[Instructions to follow]
Copy every line of the following data that includes the string "GATEWAY".

Input data Block Start

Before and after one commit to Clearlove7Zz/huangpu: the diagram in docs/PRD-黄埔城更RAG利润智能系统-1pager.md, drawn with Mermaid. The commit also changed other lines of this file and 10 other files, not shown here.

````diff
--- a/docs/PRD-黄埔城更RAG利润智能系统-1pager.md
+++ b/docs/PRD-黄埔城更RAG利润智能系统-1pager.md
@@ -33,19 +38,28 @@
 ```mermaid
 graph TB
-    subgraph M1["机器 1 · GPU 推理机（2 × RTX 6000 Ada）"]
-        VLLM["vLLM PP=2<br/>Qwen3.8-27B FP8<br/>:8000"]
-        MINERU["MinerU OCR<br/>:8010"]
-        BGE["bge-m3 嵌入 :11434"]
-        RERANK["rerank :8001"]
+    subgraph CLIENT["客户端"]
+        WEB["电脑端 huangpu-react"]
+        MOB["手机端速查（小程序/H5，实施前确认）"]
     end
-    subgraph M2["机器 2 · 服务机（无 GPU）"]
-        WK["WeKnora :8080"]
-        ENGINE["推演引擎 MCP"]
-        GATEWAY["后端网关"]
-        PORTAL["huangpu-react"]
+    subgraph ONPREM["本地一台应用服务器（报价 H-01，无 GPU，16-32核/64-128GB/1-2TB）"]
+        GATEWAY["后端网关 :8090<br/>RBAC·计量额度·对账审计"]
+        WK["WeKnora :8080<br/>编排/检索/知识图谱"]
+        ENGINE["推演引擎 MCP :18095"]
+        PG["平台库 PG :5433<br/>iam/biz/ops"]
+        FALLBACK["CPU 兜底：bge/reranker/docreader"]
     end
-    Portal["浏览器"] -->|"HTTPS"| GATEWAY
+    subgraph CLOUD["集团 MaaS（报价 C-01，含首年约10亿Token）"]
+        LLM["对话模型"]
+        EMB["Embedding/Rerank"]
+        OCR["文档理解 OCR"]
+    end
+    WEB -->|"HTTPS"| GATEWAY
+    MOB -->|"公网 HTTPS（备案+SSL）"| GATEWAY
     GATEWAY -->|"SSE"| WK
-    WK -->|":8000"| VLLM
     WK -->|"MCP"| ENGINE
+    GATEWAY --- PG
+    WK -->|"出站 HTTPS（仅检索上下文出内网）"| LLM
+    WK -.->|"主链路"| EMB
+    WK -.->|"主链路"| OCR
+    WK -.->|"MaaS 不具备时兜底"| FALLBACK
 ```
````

Input data Block End
Input data Block Start

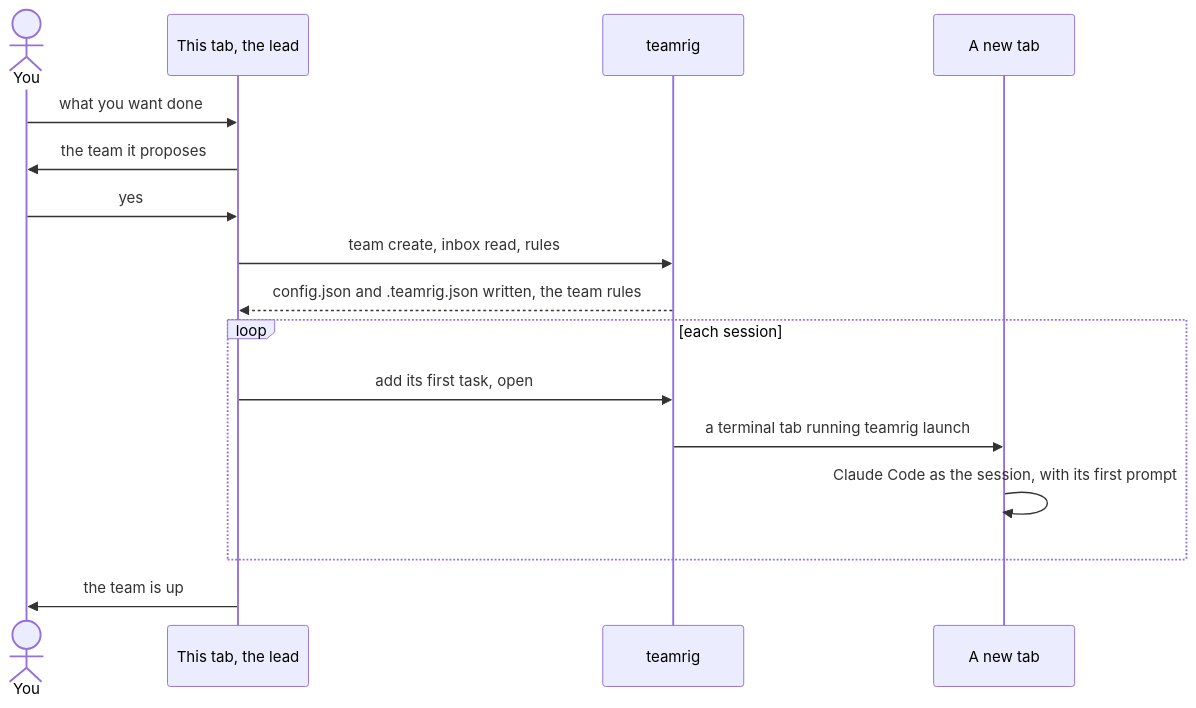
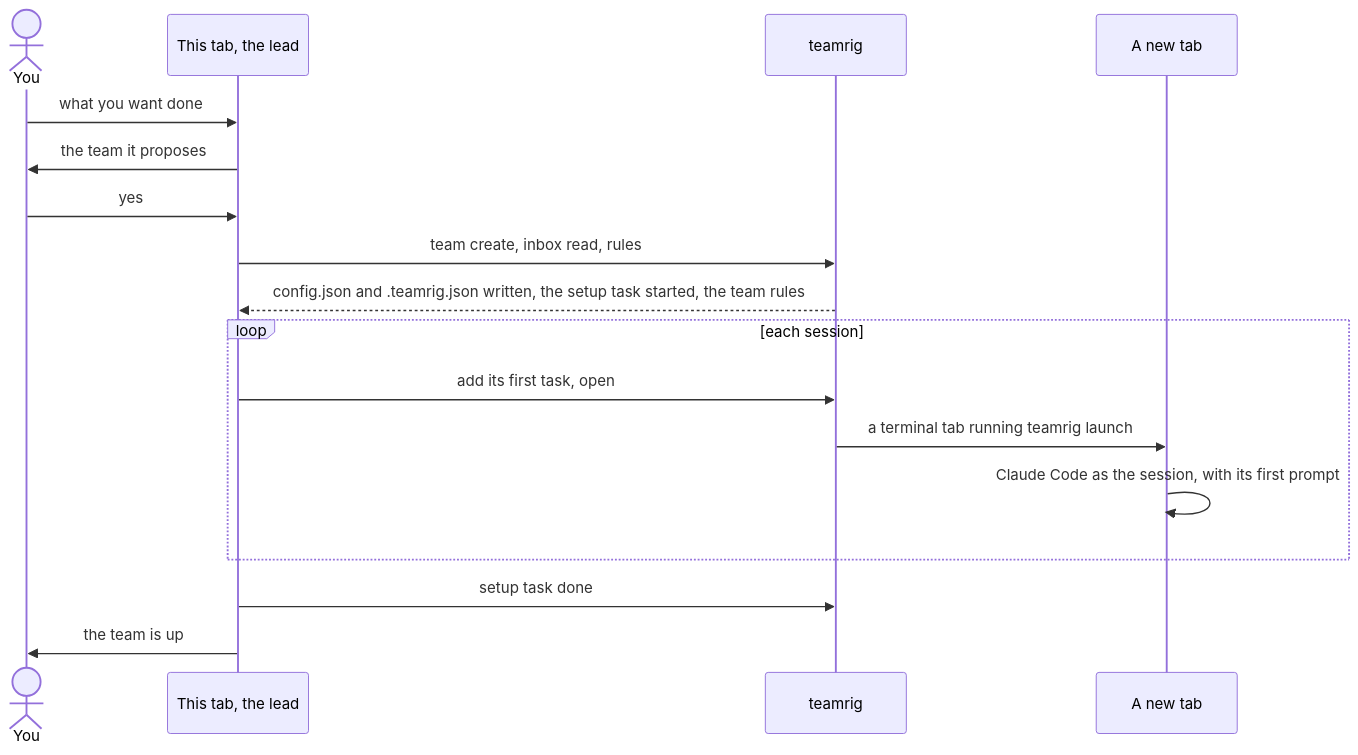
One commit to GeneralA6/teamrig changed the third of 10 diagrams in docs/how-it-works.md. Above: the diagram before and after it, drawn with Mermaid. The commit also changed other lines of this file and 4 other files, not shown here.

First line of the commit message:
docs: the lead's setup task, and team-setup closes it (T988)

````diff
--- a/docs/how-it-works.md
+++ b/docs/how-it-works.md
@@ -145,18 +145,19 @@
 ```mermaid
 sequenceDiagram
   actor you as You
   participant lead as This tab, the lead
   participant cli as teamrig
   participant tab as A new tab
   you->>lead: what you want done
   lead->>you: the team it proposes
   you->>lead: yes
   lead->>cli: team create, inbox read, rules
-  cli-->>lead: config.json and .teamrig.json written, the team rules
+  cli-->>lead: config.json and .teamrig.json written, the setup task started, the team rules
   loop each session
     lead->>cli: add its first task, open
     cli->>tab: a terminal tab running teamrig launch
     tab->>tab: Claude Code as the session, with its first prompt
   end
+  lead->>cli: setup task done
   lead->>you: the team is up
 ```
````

Input data Block End

[Solution to this task]
-        GATEWAY["后端网关"]
+        GATEWAY["后端网关 :8090<br/>RBAC·计量额度·对账审计"]
-    Portal["浏览器"] -->|"HTTPS"| GATEWAY
+    WEB -->|"HTTPS"| GATEWAY
+    MOB -->|"公网 HTTPS（备案+SSL）"| GATEWAY
     GATEWAY -->|"SSE"| WK
+    GATEWAY --- PG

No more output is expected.